Driverless Bikes Are Now A Thing Too

The term driverless isn’t anything new and it is probably most known in relation to cars and Google’s self-driving car project that’s been going on for years now.
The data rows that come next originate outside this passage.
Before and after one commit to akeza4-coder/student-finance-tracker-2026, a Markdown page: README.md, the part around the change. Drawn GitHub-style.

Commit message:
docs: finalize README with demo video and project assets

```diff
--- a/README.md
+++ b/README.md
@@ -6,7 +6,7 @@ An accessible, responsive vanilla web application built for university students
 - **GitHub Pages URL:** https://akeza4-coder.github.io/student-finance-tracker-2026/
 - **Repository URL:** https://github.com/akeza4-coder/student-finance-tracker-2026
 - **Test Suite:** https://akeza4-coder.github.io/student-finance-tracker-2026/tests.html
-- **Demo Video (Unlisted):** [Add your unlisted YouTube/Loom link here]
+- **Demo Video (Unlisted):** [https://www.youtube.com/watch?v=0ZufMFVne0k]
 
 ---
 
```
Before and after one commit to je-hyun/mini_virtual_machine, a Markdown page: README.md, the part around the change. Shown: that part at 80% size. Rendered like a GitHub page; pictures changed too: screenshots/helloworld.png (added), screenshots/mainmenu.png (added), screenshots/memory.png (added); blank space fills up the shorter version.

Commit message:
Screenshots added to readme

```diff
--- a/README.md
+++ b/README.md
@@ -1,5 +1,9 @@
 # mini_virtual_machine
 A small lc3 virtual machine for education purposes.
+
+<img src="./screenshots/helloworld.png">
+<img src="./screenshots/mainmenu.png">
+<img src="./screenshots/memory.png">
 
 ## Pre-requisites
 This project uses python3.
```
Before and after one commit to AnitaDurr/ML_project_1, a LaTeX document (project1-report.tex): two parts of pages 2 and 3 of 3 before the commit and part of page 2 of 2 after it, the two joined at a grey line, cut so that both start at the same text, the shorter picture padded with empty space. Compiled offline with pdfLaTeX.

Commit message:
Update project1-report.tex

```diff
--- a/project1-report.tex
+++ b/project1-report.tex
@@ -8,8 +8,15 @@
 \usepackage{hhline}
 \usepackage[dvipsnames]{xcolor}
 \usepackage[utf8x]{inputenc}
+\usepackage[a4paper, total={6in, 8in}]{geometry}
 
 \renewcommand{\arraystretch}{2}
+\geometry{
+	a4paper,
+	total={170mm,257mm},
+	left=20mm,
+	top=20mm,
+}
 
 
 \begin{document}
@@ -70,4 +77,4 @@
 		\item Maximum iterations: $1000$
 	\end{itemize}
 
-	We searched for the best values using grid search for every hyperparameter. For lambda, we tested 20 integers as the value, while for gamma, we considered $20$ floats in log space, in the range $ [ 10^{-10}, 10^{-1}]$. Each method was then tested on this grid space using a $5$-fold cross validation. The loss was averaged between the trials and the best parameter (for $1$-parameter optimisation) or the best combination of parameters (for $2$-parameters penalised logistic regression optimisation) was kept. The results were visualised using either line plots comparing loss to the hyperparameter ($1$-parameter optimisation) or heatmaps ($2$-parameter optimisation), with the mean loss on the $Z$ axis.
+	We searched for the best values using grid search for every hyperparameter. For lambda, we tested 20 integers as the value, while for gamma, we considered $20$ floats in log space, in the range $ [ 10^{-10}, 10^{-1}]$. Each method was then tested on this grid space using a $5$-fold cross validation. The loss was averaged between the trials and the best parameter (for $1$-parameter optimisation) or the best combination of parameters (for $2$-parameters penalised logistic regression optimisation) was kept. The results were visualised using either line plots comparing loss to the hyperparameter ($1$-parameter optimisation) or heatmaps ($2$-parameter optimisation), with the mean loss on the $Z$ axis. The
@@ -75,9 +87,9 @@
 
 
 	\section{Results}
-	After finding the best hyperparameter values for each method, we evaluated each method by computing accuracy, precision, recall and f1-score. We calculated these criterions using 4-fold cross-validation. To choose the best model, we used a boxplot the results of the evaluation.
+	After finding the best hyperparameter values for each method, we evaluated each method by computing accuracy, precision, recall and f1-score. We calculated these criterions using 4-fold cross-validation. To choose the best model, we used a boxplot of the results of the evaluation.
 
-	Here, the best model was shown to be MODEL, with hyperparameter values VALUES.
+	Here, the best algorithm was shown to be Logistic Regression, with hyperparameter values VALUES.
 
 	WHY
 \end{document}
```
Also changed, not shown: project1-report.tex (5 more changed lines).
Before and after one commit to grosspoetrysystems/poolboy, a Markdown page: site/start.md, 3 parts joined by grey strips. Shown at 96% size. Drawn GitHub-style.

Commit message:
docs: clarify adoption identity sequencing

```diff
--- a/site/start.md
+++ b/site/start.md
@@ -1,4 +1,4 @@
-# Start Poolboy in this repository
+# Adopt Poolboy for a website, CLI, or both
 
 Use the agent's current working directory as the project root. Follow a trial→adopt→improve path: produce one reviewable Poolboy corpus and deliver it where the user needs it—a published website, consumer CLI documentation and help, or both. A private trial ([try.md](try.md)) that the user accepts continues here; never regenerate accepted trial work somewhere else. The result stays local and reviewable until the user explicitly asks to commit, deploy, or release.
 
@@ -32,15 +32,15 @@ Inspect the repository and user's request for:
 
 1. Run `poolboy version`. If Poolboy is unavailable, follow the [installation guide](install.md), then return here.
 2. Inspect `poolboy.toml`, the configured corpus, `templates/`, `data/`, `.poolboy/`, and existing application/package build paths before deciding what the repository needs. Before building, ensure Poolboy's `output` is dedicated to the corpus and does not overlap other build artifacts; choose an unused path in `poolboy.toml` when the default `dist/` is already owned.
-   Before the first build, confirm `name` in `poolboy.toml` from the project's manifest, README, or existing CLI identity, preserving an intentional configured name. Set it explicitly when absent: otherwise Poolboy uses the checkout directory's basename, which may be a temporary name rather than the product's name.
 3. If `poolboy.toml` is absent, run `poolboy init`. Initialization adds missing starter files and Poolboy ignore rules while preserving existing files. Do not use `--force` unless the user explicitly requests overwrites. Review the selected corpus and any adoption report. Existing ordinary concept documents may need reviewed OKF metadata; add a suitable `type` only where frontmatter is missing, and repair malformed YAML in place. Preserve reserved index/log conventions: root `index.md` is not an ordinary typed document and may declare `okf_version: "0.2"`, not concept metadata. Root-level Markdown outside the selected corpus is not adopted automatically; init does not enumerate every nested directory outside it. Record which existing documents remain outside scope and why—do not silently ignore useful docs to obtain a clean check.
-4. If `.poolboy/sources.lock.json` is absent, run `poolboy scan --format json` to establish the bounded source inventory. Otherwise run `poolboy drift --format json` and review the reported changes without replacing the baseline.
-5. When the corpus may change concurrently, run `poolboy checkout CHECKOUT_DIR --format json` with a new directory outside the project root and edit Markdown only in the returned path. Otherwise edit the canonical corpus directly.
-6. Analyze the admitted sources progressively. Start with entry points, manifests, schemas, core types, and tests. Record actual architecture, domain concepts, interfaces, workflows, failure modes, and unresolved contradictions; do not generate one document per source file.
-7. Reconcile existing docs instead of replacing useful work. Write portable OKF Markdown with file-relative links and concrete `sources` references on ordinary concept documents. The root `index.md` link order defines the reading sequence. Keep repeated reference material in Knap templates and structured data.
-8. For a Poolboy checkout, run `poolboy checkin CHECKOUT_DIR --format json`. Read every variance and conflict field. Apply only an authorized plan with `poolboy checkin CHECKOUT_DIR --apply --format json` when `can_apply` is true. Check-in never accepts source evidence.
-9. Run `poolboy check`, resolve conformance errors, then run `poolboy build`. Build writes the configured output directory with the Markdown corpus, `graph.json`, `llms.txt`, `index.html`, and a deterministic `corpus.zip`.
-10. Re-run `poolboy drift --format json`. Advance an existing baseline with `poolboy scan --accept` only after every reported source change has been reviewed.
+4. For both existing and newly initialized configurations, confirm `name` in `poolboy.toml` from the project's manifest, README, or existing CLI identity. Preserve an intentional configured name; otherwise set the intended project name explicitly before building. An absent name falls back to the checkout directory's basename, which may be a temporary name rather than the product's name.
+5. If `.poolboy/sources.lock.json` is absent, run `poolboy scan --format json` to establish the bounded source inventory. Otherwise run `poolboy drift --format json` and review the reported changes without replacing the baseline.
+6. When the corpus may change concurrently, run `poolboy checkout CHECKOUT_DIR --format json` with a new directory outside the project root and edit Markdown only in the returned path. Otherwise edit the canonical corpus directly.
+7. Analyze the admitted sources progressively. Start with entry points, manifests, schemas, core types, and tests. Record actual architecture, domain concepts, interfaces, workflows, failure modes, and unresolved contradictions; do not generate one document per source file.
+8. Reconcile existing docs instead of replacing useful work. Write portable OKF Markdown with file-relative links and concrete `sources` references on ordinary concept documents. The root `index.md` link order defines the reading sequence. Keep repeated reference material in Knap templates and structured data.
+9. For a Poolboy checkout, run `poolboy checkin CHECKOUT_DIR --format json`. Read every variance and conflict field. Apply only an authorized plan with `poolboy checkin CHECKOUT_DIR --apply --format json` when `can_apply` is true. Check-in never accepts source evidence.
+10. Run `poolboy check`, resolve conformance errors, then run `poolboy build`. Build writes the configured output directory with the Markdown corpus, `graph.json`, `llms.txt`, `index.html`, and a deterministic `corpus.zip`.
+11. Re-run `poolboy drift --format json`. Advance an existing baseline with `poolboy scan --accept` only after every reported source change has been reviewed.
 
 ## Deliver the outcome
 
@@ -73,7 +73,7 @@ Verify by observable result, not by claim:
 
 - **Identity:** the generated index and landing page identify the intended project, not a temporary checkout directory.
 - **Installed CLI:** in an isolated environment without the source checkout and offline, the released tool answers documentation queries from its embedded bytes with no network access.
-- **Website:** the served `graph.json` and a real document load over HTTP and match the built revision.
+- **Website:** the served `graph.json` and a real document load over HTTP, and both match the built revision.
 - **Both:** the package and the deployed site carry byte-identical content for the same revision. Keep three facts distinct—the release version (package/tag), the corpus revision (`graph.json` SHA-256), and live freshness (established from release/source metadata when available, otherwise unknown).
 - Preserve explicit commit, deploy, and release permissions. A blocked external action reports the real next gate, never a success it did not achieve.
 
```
But we’ve also heard of driverless lorries coming to the UK, driverless pods in London, and even driverless Formula E racing as well as oversized quad-copters for personal usage, but driverless bicycles is one I haven’t heard of before.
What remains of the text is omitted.